## Work to complete
All of the data below should be printed again exactly, pictures excluded.

## Extracted information
- Opening Delimiter -

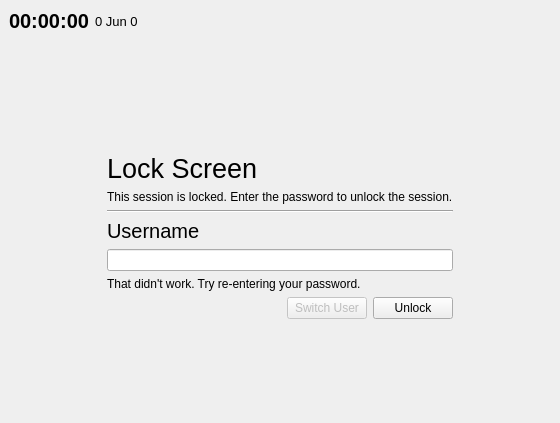
Qt form mainwindow.ui (vicr123/tsscreenlock) before a commit.
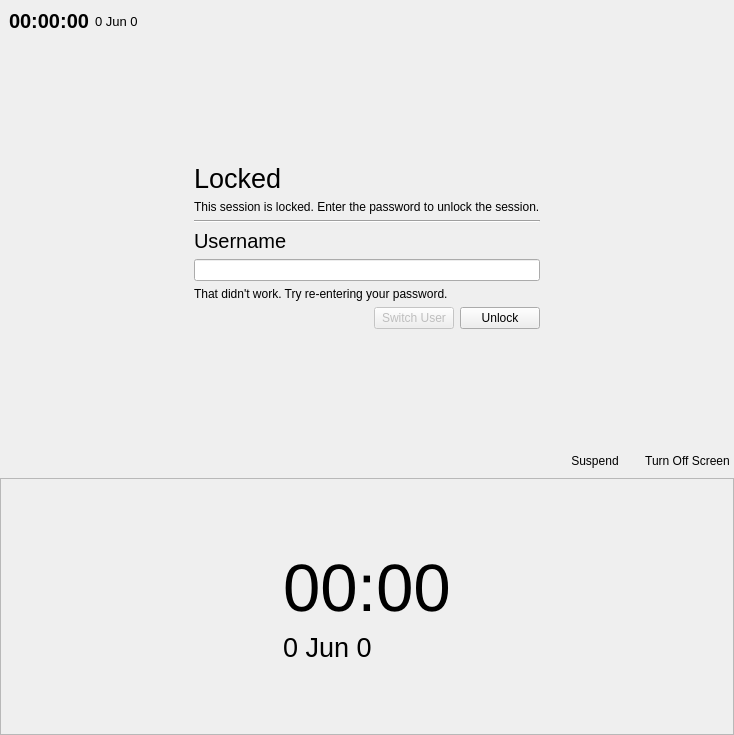
The same form after that commit. Icons and pictures are not drawn. Custom widgets are drawn as their Qt base class.

Diff of the .ui file:
```diff
--- a/mainwindow.ui
+++ b/mainwindow.ui
@@ -6,8 +6,8 @@
    <rect>
     <x>0</x>
     <y>0</y>
-    <width>560</width>
-    <height>423</height>
+    <width>734</width>
+    <height>735</height>
    </rect>
   </property>
   <property name="windowTitle">
@@ -79,7 +79,7 @@
           </font>
          </property>
          <property name="text">
-          <string>Lock Screen</string>
+          <string>Locked</string>
          </property>
         </widget>
        </item>
@@ -265,10 +265,270 @@
       </layout>
      </widget>
     </item>
+    <item row="1" column="1">
+     <spacer name="verticalSpacer">
+      <property name="orientation">
+       <enum>Qt::Vertical</enum>
+      </property>
+      <property name="sizeHint" stdset="0">
+       <size>
+        <width>20</width>
+        <height>71</height>
+       </size>
+      </property>
+     </spacer>
+    </item>
+    <item row="2" column="0">
+     <spacer name="horizontalSpacer">
+      <property name="orientation">
+       <enum>Qt::Horizontal</enum>
+      </property>
+      <property name="sizeHint" stdset="0">
+       <size>
+        <width>63</width>
+        <height>20</height>
+       </size>
+      </property>
+     </spacer>
+    </item>
+    <item row="3" column="1">
+     <spacer name="verticalSpacer_2">
+      <property name="orientation">
+       <enum>Qt::Vertical</enum>
+      </property>
+      <property name="sizeHint" stdset="0">
+       <size>
+        <width>20</width>
+        <height>70</height>
+       </size>
+      </property>
+     </spacer>
+    </item>
+    <item row="5" column="0" colspan="3">
+     <widget class="CoverFrame" name="Cover">
+      <property name="styleSheet">
+       <string notr="true">QWidget#Cover {
+	background: qlineargradient(spread:pad, x1:0, y1:0, x2:1, y2:0, stop:0 rgba(0, 0, 0, 127), stop:1 rgba(0, 0, 0, 127)), url(&quot;/usr/share/icons/theos/backgrounds/triangle/1920x1080.png&quot;);
+	background-position: cover;
+}</string>
+      </property>
+      <property name="frameShape">
+       <enum>QFrame::StyledPanel</enum>
+      </property>
+      <property name="frameShadow">
+       <enum>QFrame::Raised</enum>
+      </property>
+      <layout class="QGridLayout" name="gridLayout_2">
+       <item row="2" column="0">
+        <spacer name="horizontalSpacer_5">
+         <property name="orientation">
+          <enum>Qt::Horizontal</enum>
+         </property>
+         <property name="sizeHint" stdset="0">
+          <size>
+           <width>40</width>
+           <height>20</height>
+          </size>
+         </property>
+        </spacer>
+       </item>
+       <item row="3" column="1">
+        <spacer name="verticalSpacer_4">
+         <property name="orientation">
+          <enum>Qt::Vertical</enum>
+         </property>
+         <property name="sizeHint" stdset="0">
+          <size>
+           <width>20</width>
+           <height>40</height>
+          </size>
+         </property>
+        </spacer>
+       </item>
+       <item row="1" column="1">
+        <spacer name="verticalSpacer_3">
+         <property name="orientation">
+          <enum>Qt::Vertical</enum>
+         </property>
+         <property name="sizeHint" stdset="0">
+          <size>
+           <width>20</width>
+           <height>40</height>
+          </size>
+         </property>
+        </spacer>
+       </item>
+       <item row="2" column="2">
+        <spacer name="horizontalSpacer_6">
+         <property name="orientation">
+          <enum>Qt::Horizontal</enum>
+         </property>
+         <property name="sizeHint" stdset="0">
+          <size>
+           <width>40</width>
+           <height>20</height>
+          </size>
+         </property>
+        </spacer>
+       </item>
+       <item row="2" column="1">
+        <widget class="QFrame" name="frame_2">
+         <property name="frameShape">
+          <enum>QFrame::NoFrame</enum>
+         </property>
+         <property name="frameShadow">
+          <enum>QFrame::Raised</enum>
+         </property>
+         <layout class="QVBoxLayout" name="verticalLayout_2">
+          <property name="leftMargin">
+           <number>0</number>
+          </property>
+          <property name="topMargin">
+           <number>0</number>
+          </property>
+          <property name="rightMargin">
+           <number>0</number>
+          </property>
+          <property name="bottomMargin">
+           <number>0</number>
+          </property>
+          <item>
+           <widget class="QLabel" name="upArrow">
+            <property name="text">
+             <string/>
+            </property>
+            <property name="alignment">
+             <set>Qt::AlignCenter</set>
+            </property>
+           </widget>
+          </item>
+          <item>
+           <widget class="QLabel" name="timeLabel_2">
+            <property name="font">
+             <font>
+              <pointsize>50</pointsize>
+             </font>
+            </property>
+            <property name="autoFillBackground">
+             <bool>false</bool>
+            </property>
+            <property name="styleSheet">
+             <string notr="true"/>
+            </property>
+            <property name="text">
+             <string>00:00</string>
+            </property>
+           </widget>
+          </item>
+          <item>
+           <widget class="QLabel" name="dateLabel_2">
+            <property name="font">
+             <font>
+              <pointsize>20</pointsize>
+             </font>
+            </property>
+            <property name="styleSheet">
+             <string notr="true">background-color:rgba(0, 0, 0, 0);</string>
+            </property>
+            <property name="text">
+             <string>0 Jun 0</string>
+            </property>
+           </widget>
+          </item>
+          <item>
+           <widget class="QLabel" name="downArrow">
+            <property name="text">
+             <string/>
+            </property>
+            <property name="alignment">
+             <set>Qt::AlignCenter</set>
+            </property>
+           </widget>
+          </item>
+         </layout>
+        </widget>
+       </item>
+      </layout>
+     </widget>
+    </item>
+    <item row="4" column="0" colspan="3">
+     <widget class="QFrame" name="frame_3">
+      <property name="frameShape">
+       <enum>QFrame::NoFrame</enum>
+      </property>
+      <property name="frameShadow">
+       <enum>QFrame::Raised</enum>
+      </property>
+      <layout class="QHBoxLayout" name="horizontalLayout_3">
+       <property name="leftMargin">
+        <number>0</number>
+       </property>
+       <property name="topMargin">
+        <number>0</number>
+       </property>
+       <property name="rightMargin">
+        <number>0</number>
+       </property>
+       <property name="bottomMargin">
+        <number>0</number>
+       </property>
+       <item>
+        <spacer name="horizontalSpacer_7">
+         <property name="orientation">
+          <enum>Qt::Horizontal</enum>
+         </property>
+         <property name="sizeHint" stdset="0">
+          <size>
+           <width>518</width>
+           <height>20</height>
+          </size>
+         </property>
+        </spacer>
+       </item>
+       <item>
+        <widget class="QPushButton" name="pushButton_4">
+         <property name="text">
+          <string>Suspend</string>
+         </property>
+         <property name="icon">
+          <iconset theme="system-suspend"/>
+         </property>
+         <property name="flat">
+          <bool>true</bool>
+         </property>
+        </widget>
+       </item>
+       <item>
+        <widget class="QPushButton" name="pushButton_3">
+         <property name="text">
+          <string>Turn Off Screen</string>
+         </property>
+         <property name="icon">
+          <iconset theme="video-display"/>
+         </property>
+         <property name="flat">
+          <bool>true</bool>
+         </property>
+        </widget>
+       </item>
+      </layout>
+     </widget>
+    </item>
    </layout>
   </widget>
  </widget>
  <layoutdefault spacing="6" margin="11"/>
+ <customwidgets>
+  <customwidget>
+   <class>CoverFrame</class>
+   <extends>QFrame</extends>
+   <header>coverframe.h</header>
+   <container>1</container>
+   <slots>
+    <signal>clicked()</signal>
+   </slots>
+  </customwidget>
+ </customwidgets>
  <resources/>
  <connections/>
 </ui>
```
Left out of the diff: 51 changed lines with no effect on the pictures.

- Closing Delimiter -

## Written response
Qt form mainwindow.ui (vicr123/tsscreenlock) before a commit.
The same form after that commit. Icons and pictures are not drawn. Custom widgets are drawn as their Qt base class.

Diff of the .ui file:
```diff
--- a/mainwindow.ui
+++ b/mainwindow.ui
@@ -6,8 +6,8 @@
    <rect>
     <x>0</x>
     <y>0</y>
-    <width>560</width>
-    <height>423</height>
+    <width>734</width>
+    <height>735</height>
    </rect>
   </property>
   <property name="windowTitle">
@@ -79,7 +79,7 @@
           </font>
          </property>
          <property name="text">
-          <string>Lock Screen</string>
+          <string>Locked</string>
          </property>
         </widget>
        </item>
@@ -265,10 +265,270 @@
       </layout>
      </widget>
     </item>
+    <item row="1" column="1">
+     <spacer name="verticalSpacer">
+      <property name="orientation">
+       <enum>Qt::Vertical</enum>
+      </property>
+      <property name="sizeHint" stdset="0">
+       <size>
+        <width>20</width>
+        <height>71</height>
+       </size>
+      </property>
+     </spacer>
+    </item>
+    <item row="2" column="0">
+     <spacer name="horizontalSpacer">
+      <property name="orientation">
+       <enum>Qt::Horizontal</enum>
+      </property>
+      <property name="sizeHint" stdset="0">
+       <size>
+        <width>63</width>
+        <height>20</height>
+       </size>
+      </property>
+     </spacer>
+    </item>
+    <item row="3" column="1">
+     <spacer name="verticalSpacer_2">
+      <property name="orientation">
+       <enum>Qt::Vertical</enum>
+      </property>
+      <property name="sizeHint" stdset="0">
+       <size>
+        <width>20</width>
+        <height>70</height>
+       </size>
+      </property>
+     </spacer>
+    </item>
+    <item row="5" column="0" colspan="3">
+     <widget class="CoverFrame" name="Cover">
+      <property name="styleSheet">
+       <string notr="true">QWidget#Cover {
+	background: qlineargradient(spread:pad, x1:0, y1:0, x2:1, y2:0, stop:0 rgba(0, 0, 0, 127), stop:1 rgba(0, 0, 0, 127)), url(&quot;/usr/share/icons/theos/backgrounds/triangle/1920x1080.png&quot;);
+	background-position: cover;
+}</string>
+      </property>
+      <property name="frameShape">
+       <enum>QFrame::StyledPanel</enum>
+      </property>
+      <property name="frameShadow">
+       <enum>QFrame::Raised</enum>
+      </property>
+      <layout class="QGridLayout" name="gridLayout_2">
+       <item row="2" column="0">
+        <spacer name="horizontalSpacer_5">
+         <property name="orientation">
+          <enum>Qt::Horizontal</enum>
+         </property>
+         <property name="sizeHint" stdset="0">
+          <size>
+           <width>40</width>
+           <height>20</height>
+          </size>
+         </property>
+        </spacer>
+       </item>
+       <item row="3" column="1">
+        <spacer name="verticalSpacer_4">
+         <property name="orientation">
+          <enum>Qt::Vertical</enum>
+         </property>
+         <property name="sizeHint" stdset="0">
+          <size>
+           <width>20</width>
+           <height>40</height>
+          </size>
+         </property>
+        </spacer>
+       </item>
+       <item row="1" column="1">
+        <spacer name="verticalSpacer_3">
+         <property name="orientation">
+          <enum>Qt::Vertical</enum>
+         </property>
+         <property name="sizeHint" stdset="0">
+          <size>
+           <width>20</width>
+           <height>40</height>
+          </size>
+         </property>
+        </spacer>
+       </item>
+       <item row="2" column="2">
+        <spacer name="horizontalSpacer_6">
+         <property name="orientation">
+          <enum>Qt::Horizontal</enum>
+         </property>
+         <property name="sizeHint" stdset="0">
+          <size>
+           <width>40</width>
+           <height>20</height>
+          </size>
+         </property>
+        </spacer>
+       </item>
+       <item row="2" column="1">
+        <widget class="QFrame" name="frame_2">
+         <property name="frameShape">
+          <enum>QFrame::NoFrame</enum>
+         </property>
+         <property name="frameShadow">
+          <enum>QFrame::Raised</enum>
+         </property>
+         <layout class="QVBoxLayout" name="verticalLayout_2">
+          <property name="leftMargin">
+           <number>0</number>
+          </property>
+          <property name="topMargin">
+           <number>0</number>
+          </property>
+          <property name="rightMargin">
+           <number>0</number>
+          </property>
+          <property name="bottomMargin">
+           <number>0</number>
+          </property>
+          <item>
+           <widget class="QLabel" name="upArrow">
+            <property name="text">
+             <string/>
+            </property>
+            <property name="alignment">
+             <set>Qt::AlignCenter</set>
+            </property>
+           </widget>
+          </item>
+          <item>
+           <widget class="QLabel" name="timeLabel_2">
+            <property name="font">
+             <font>
+              <pointsize>50</pointsize>
+             </font>
+            </property>
+            <property name="autoFillBackground">
+             <bool>false</bool>
+            </property>
+            <property name="styleSheet">
+             <string notr="true"/>
+            </property>
+            <property name="text">
+             <string>00:00</string>
+            </property>
+           </widget>
+          </item>
+          <item>
+           <widget class="QLabel" name="dateLabel_2">
+            <property name="font">
+             <font>
+              <pointsize>20</pointsize>
+             </font>
+            </property>
+            <property name="styleSheet">
+             <string notr="true">background-color:rgba(0, 0, 0, 0);</string>
+            </property>
+            <property name="text">
+             <string>0 Jun 0</string>
+            </property>
+           </widget>
+          </item>
+          <item>
+           <widget class="QLabel" name="downArrow">
+            <property name="text">
+             <string/>
+            </property>
+            <property name="alignment">
+             <set>Qt::AlignCenter</set>
+            </property>
+           </widget>
+          </item>
+         </layout>
+        </widget>
+       </item>
+      </layout>
+     </widget>
+    </item>
+    <item row="4" column="0" colspan="3">
+     <widget class="QFrame" name="frame_3">
+      <property name="frameShape">
+       <enum>QFrame::NoFrame</enum>
+      </property>
+      <property name="frameShadow">
+       <enum>QFrame::Raised</enum>
+      </property>
+      <layout class="QHBoxLayout" name="horizontalLayout_3">
+       <property name="leftMargin">
+        <number>0</number>
+       </property>
+       <property name="topMargin">
+        <number>0</number>
+       </property>
+       <property name="rightMargin">
+        <number>0</number>
+       </property>
+       <property name="bottomMargin">
+        <number>0</number>
+       </property>
+       <item>
+        <spacer name="horizontalSpacer_7">
+         <property name="orientation">
+          <enum>Qt::Horizontal</enum>
+         </property>
+         <property name="sizeHint" stdset="0">
+          <size>
+           <width>518</width>
+           <height>20</height>
+          </size>
+         </property>
+        </spacer>
+       </item>
+       <item>
+        <widget class="QPushButton" name="pushButton_4">
+         <property name="text">
+          <string>Suspend</string>
+         </property>
+         <property name="icon">
+          <iconset theme="system-suspend"/>
+         </property>
+         <property name="flat">
+          <bool>true</bool>
+         </property>
+        </widget>
+       </item>
+       <item>
+        <widget class="QPushButton" name="pushButton_3">
+         <property name="text">
+          <string>Turn Off Screen</string>
+         </property>
+         <property name="icon">
+          <iconset theme="video-display"/>
+         </property>
+         <property name="flat">
+          <bool>true</bool>
+         </property>
+        </widget>
+       </item>
+      </layout>
+     </widget>
+    </item>
    </layout>
   </widget>
  </widget>
  <layoutdefault spacing="6" margin="11"/>
+ <customwidgets>
+  <customwidget>
+   <class>CoverFrame</class>
+   <extends>QFrame</extends>
+   <header>coverframe.h</header>
+   <container>1</container>
+   <slots>
+    <signal>clicked()</signal>
+   </slots>
+  </customwidget>
+ </customwidgets>
  <resources/>
  <connections/>
 </ui>
```
Left out of the diff: 51 changed lines with no effect on the pictures.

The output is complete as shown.